Tuesday, June 3, 2014
Hands on and steering as necessary
The Rolls Royce I remember from childhood was of this era, but not pristine like this superb example!
“And when you pray, do not keep on babbling like pagans, for they think they will be heard because of their many words. Do not be like them, for your Father knows what you need before you ask Him.
“This, then, is how you should pray:
“Our Father in heaven, hallowed be your name, your kingdom come, Your will be done on earth as it is in heaven.
“Give us today our daily bread.
“Forgive us our debts, as we also have forgiven our debtors.
“And lead us not into temptation, but deliver us from the evil one.”
WE LEARNED from Sekhar and Chandra Godi, reflected in yesterday’s post about AgapeAlive in India, that for them:
(1) Prayer drives (or doesn’t drive) everything, so to start off with an hour of prayer is a good minimum. When the day gets busy, it won’t happen in the same way, so early is good.
(2) Come from a place of fellowship with the Father. This fellowship will put us in the light and expose things in us which need to be put right – so repentance prayer follows.
(3) Only then are we in a good place to bring other people and situations before God.
This puts a little bit of structure on our prayer time. That’s very helpful if we are praying on our own. Bear in mind there is an expectation in the context of what they shared, of a sustained time of prayer and rhythm of prayer.
When I was a child my Father’s pride and joy was a 1920s open top Rolls Royce which was an entirely impractical, but fun vehicle. He said it would do four miles to the gallon, or five on a run… It was a big, heavy car and very stable, and for a bit of excitement for us children he would sometimes drive without his hands on the steering wheel to see how long the car would hold its line.
Praying without any structure is a bit like driving without your hands on the wheel. We are supposed to steer it, and the Holy Spirit has the map and gives directions, and sometimes reminds us of what He has already shown us.
There is a line of thinking that it is somehow more spiritual to do the ‘hands off’ thing. It isn’t. We simply set ourselves up for being pulled off track, which can happen very easily. So let’s not fall into the trap of becoming ‘superspiritual’ i.e. don’t try too hard to be spiritual and end up in the undergrowth. We have nothing to prove.

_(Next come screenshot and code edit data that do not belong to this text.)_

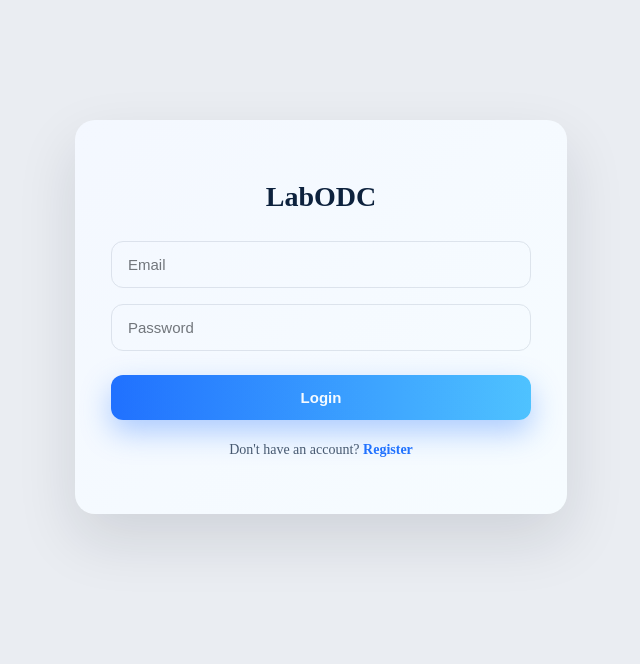
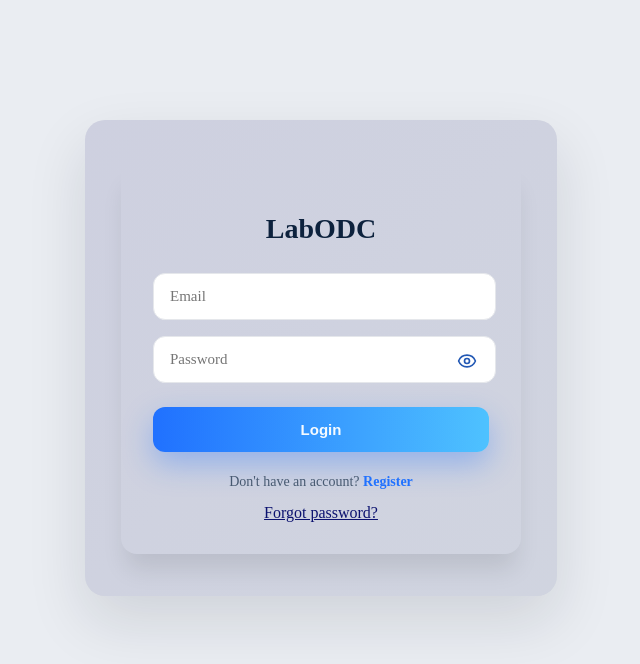
Before and after one commit to Duyanhcoding/Lab-ODC, a React (Vite) app in the folder client/: page /login in a window 1280 px wide. Shown: the top 664 px of the page, without its empty margins (319-959 px from the left). Built offline with nearby package versions, Linux system fonts and the light colour scheme.

Commit message:
update login ui

```diff
--- a/client/src/App.tsx
+++ b/client/src/App.tsx
@@ -27,6 +27,8 @@ import MentorProjects from './pages/mentor/MentorProjects';
 import MentorReports from './pages/mentor/MentorReports';
 
 import PageTemplate from "./components/PageTemplate";
+//forgotpassword
+import ForgotPassword from './pages/forgot_password';
 
 /* =========================
    Role Redirect Handler
@@ -49,6 +51,7 @@ function AppRoutes() {
   return (
     <Routes>
       <Route path="/login" element={<Login />} />
+      <Route path="/forgot-password" element={<ForgotPassword/>}/>
       <Route path="/" element={<RoleRedirect />} />
       <Route path="/unauthorized" element={<Unauthorized />} />
 
--- a/client/src/api/auth.ts
+++ b/client/src/api/auth.ts
@@ -1,23 +1,48 @@
 import api from './axios';
 
 export const authAPI = {
-  register: (data: {
+  register: async (data: {
     email: string;
     password: string;
     full_name: string;
     role: string;
-  }) => api.post('/auth/register', data),
+  }) => { console.log('Sending register request with data:', data);
+
+    try {
+      const response = await api.post('/auth/register', data);
+      console.log('Register response:', response.data);
+      return response;
+    } catch (error: any) {
+      console.error('Register error details:', {
+        message: error.message,
+        response: error.response?.data,
+        status: error.response?.status
+      });
+      throw error;
+    }
+  },
 
 
   login: async (data: { email: string; password: string }) => {
   const form = new URLSearchParams();
   form.append('username', data.email);
   form.append('password', data.password);
-
-  return api.post('/auth/login', form, {
-    headers: {
-      'Content-Type': 'application/x-www-form-urlencoded',
-    },
-  });
+  console.log('send Login Request');
+  try{
+    const response =await api.post('/auth/Login', form,{
+      headers:{
+        'Content-Type':'application/x-www-form-urlencoded',
+      },
+    });
+    console.log('Login response:',response.data);
+    return response;
+  } catch (error: any) {
+      console.error('Login error details:', {
+        message: error.message,
+        response: error.response?.data,
+        status: error.response?.status
+      });
+      throw error;
+  }
 }
 };
--- a/client/src/pages/Login.tsx
+++ b/client/src/pages/Login.tsx
@@ -1,5 +1,6 @@
-import React, { useState } from "react";
-import { useNavigate } from "react-router-dom";
+import React, { forwardRef, useState } from "react";
+import { useNavigate,Link } from "react-router-dom";
+import { Eye, EyeOff} from 'lucide-react';
 import { useAuth } from "../auth/AuthContext";
 import "../styles/login.css";
 import "../styles/theme.css";
@@ -8,21 +9,38 @@ export default function Login() {
   const [isLogin, setIsLogin] = useState(true);
   const [email, setEmail] = useState("");
   const [password, setPassword] = useState("");
+  const [showPassword, setShowPassword] =useState(false);
   const [role, setRole] = useState("talent"); // chỉ dùng khi register
   const [error, setError] = useState("");
+  const [loading,setLoading]=useState(false);
+  const [fullName,setFullName]=useState("");
 
   const { login, register } = useAuth();
   const navigate = useNavigate();
-
   const handleSubmit = async (e: React.FormEvent) => {
     e.preventDefault();
     setError("");
 
+  if (!isLogin) {
+    if(!fullName.trim()){
+      setError("please enter fullname")
+    }
+    const emailRegex = /^[^\s@]+@[^\s@]+\.[^\s@]+$/;
+    if (!emailRegex.test(email)) {
+      setError("invalid email");
+      return;
+    }
+    if (password.length < 8) {
+    setError("password must be at least 8 letters");
+    return;
+    }
+  }
+  setLoading(true);
     try {
       if (isLogin) {
         await login(email, password);
       } else {
-        await register({ email, password, role });
+        await register({ email:email, password:password,full_name:fullName, role:role });
       }
 
       // 🔥 lấy user từ localStorage (AuthContext đã lưu sẵn)
@@ -40,31 +58,63 @@ export default function Login() {
     } catch (err: any) {
       setError(err.response?.data?.detail || "Authentication failed");
       console.error("Auth error:", err);
+    } finally{
+      setLoading(false);
     }
   };
 
   return (
     <div className="login-container">
+      <div className="login-card">
       <h1>{isLogin ? "LabODC" : "LabODC"}</h1>
 
       {error && <div className="error-message">{error}</div>}
 
-      <form onSubmit={handleSubmit}>
+      <form onSubmit={handleSubmit} className="login-form">
+      {!isLogin &&(
+        <div className="input-wrapper">
+          <input
+          type="text"
+          placeholder="Full name"
+          value={fullName}
+          onChange={(e)=>setFullName(e.target.value)}
+          required
+          className="form-input"
+          />
+        </div>
+      )}
+        <div className="form">
+          <div className="input-wrapper">
             <input
             type="email"
             placeholder="Email"
             value={email}
             onChange={(e) => setEmail(e.target.value)}
             required
+            className="form-input"
             />
-
+          </div>
+        </div>
+        <div className="form">
+          <div className="input-wrapper">
             <input
-          type="password"
+            type={showPassword ? 'text' : 'password'}
+            id="password"
             placeholder="Password"
             value={password}
             onChange={(e) => setPassword(e.target.value)}
             required
+            className="form-input"
             />
+            <button
+            type="button"
+            onClick={() => setShowPassword(!showPassword)}
+            className="show"
+            >
+              {showPassword ? <EyeOff className="icon"/> : <Eye className="icon"/>}
+            </button>
+          </div>
+        </div>
 
         {!isLogin && (
           <>
@@ -79,7 +129,9 @@ export default function Login() {
           </>
         )}
 
-        <button type="submit">{isLogin ? "Login" : "Register"}</button>
+        <button className="submit-login" type="submit" disabled={loading}>
+          {loading ? "Processing...":(isLogin?"Login":"Register")}
+        </button>
       </form>
 
       <p className="toggle-auth">
@@ -88,6 +140,12 @@ export default function Login() {
           {isLogin ? "Register" : "Login"}
         </span>
       </p>
+      <div className="options">
+        <Link to="/forgot-password" className="forgot-link">
+            Forgot password?
+        </Link>
+      </div>
+      </div>
     </div>
   );
 }
--- /dev/null
+++ b/client/src/pages/forgot_password.jsx
@@ -0,0 +1,72 @@
+import { useState } from 'react';
+import { Link } from 'react-router-dom';
+import '../styles/login.css';
+import '../styles/forgot_password.css';
+
+export default function ForgotPassword() {
+    const [email, setEmail] = useState('');
+    const [submitted, setSubmitted] = useState(false);
+    const [error, setError] = useState('');
+
+    const handleSubmit = (e) => {
+        e.preventDefault();
+        setError('');
+        const validEmail = ['systemadmin@gmail.com','labadmin@gmail.com','mentor@gmail.com','candidate@gmail.com','enterprise@gmail.com'];
+    if (!validEmail.includes(email)) {
+      setError('Email address does not exist!');
+      return;
+    }
+    setSubmitted(true);
+    };
+    if (submitted) {
+        return (
+        <div className="login-container">
+            <div className="login-card">
+                <div className="login-header">
+                    <p className="login-subtitle">
+                        Please check your email
+                    </p>
+                </div>
+                <Link to="/login" className="back-to-login">
+                Back to login
+                </Link>
+            </div>
+        </div>
+        );
+    }
+
+    return (
+    <div className="login-container">
+      <div className="login-card">
+        <div className="login-header-lp">
+          <h1 className="login-title">Forgot password?</h1>
+          <p className="login-subtitle">
+            please enter your email
+          </p>
+        </div>
+        {error && <div className="error-message">{error}</div>}
+        <form onSubmit={handleSubmit} className="login-form">
+          <div className="form-group-fp">
+            <div className="input-wrapper-fp">
+              <input
+                type="email"
+                id="email"
+                value={email}
+                onChange={(e) => setEmail(e.target.value)}
+                className="form-input"
+                placeholder="email"
+                required
+              />
+            </div>
+          </div>
+        </form>
+
+        <div className="login-footer">
+          <Link to="/login" className="back-link">
+            back to login
+          </Link>
+        </div>
+      </div>
+    </div>
+  );
+}
--- /dev/null
+++ b/client/src/styles/forgot_password.css
@@ -0,0 +1,24 @@
+.back-link{
+  color:#09193e;
+}
+.back-link:hover{
+  color:#c3ccdb;
+}
+.back-to-login{
+    color:#09193e;
+}
+.back-to-login:hover{
+    color:#e3e8f3;
+}
+.login-footer{
+    padding-top:2mm;
+}
+.login-subtitle{
+    padding-bottom:-1rem;
+}
+.login-header-lp{
+    padding-bottom:0.5rem;
+}
+.input-wrapper-fp{
+    padding-top:1rem;
+}
--- a/client/src/styles/login.css
+++ b/client/src/styles/login.css
@@ -5,14 +5,16 @@ body {
 
 /* ===== LOGIN WRAPPER ===== */
 .login-container {
-  max-width: 420px;
+  max-width: 400px;
   margin: 0 auto;
   margin-top: 120px;
 
-  background: white;
+  background: rgb(215, 213, 222);
   padding: 42px 36px;
   border-radius: 20px;
-
+  display: flex;
+  align-items: center;
+  justify-content: center;
   box-shadow: 0 25px 60px rgba(15, 23, 42, 0.12);
   text-align: center;
   position: relative;
@@ -57,10 +59,15 @@ body {
   border-color: #1f6fff;
   box-shadow: 0 0 0 3px rgba(31, 111, 255, 0.15);
 }
+.login-card {
+  border-radius: 1rem;
+  box-shadow: 0 20px 25px -5px rgba(0, 0, 0, 0.1);
+  width: 100%;
+  max-width: 25rem;
+  padding: 2rem;
+}
 
-/* ===== BUTTON ===== */
-.login-container button {
-  width: 100%;
+.submit-login{
   padding: 14px;
   margin-top: 8px;
 
@@ -77,12 +84,12 @@ body {
   transition: 0.25s ease;
 }
 
-.login-container button:hover {
+.submit-login:hover {
   transform: translateY(-1px);
   box-shadow: 0 18px 40px rgba(31, 111, 255, 0.45);
 }
 
-.login-container button:active {
+.submit-login:active {
   transform: scale(0.97);
 }
 
@@ -112,3 +119,57 @@ body {
 .toggle-auth span:hover {
   text-decoration: underline;
 }
+.form {
+  display: flex;
+  flex-direction: column;
+}
+
+.input-wrapper {
+  position:relative;
+  width: 100%;
+}
+.show{
+  position:absolute;
+  right:6px;
+  top:40%;
+  transform: translateY(-50%);
+  background: none;
+  border: none;
+  cursor:pointer;
+  color: #2258b4;
+  display:flex;
+  align-items: center;
+}
+
+.show:hover {
+  color: #9cb2d0;
+}
+
+.show .icon {
+  width: 1.25rem;
+  height: 1.25rem;
+}
+.login-form {
+  display: flex;
+  flex-direction:column;
+}
+.form-input {
+  width: 100%;
+  padding: 0.75rem 45px 0.75rem 2.5rem;
+  border: 1px solid #0e1051;
+  border-radius: 8px;
+  outline-color:#090a68;
+  transition: all 0.2s;
+  padding-left:0.35cm;
+  font-size: 100%;
+  font-family:serif;
+}
+.password-input {
+  padding-right:2cm;
+}
+.forgot-link{
+  color:#090a68;
+}
+.forgot-link:hover{
+  color:#9cb2d0;
+}
```
Lines whose indentation alone changed are shown as unchanged.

When we pray with others – the prayer meeting, or corporate prayer as it is sometimes called – a light structure or outline is helpful to keep everyone on the same track. I have been in meetings which have been dominated by individuals who were grandstanding – imposing, spiritual-sounding prayers that spell out many of the doctrines of the Bible and don’t reach higher than the ceiling. There’s a place for bold prayer and there’s a place for returning God’s word to Him, but the moment it begins to draw attention to ourselves, it becomes a scheme of the enemy rather than the leading of the Holy Spirit. Scripture warns against the practice of ‘many words’ and the show of lengthy, impressive prayers (Luke 20:46-47). God stands against the proud, and perhaps especially the spiritually proud. Which is more powerful, to pray your own eloquent prayer, or to agree with the prayer of another? The promise of Scripture is grace to the humble.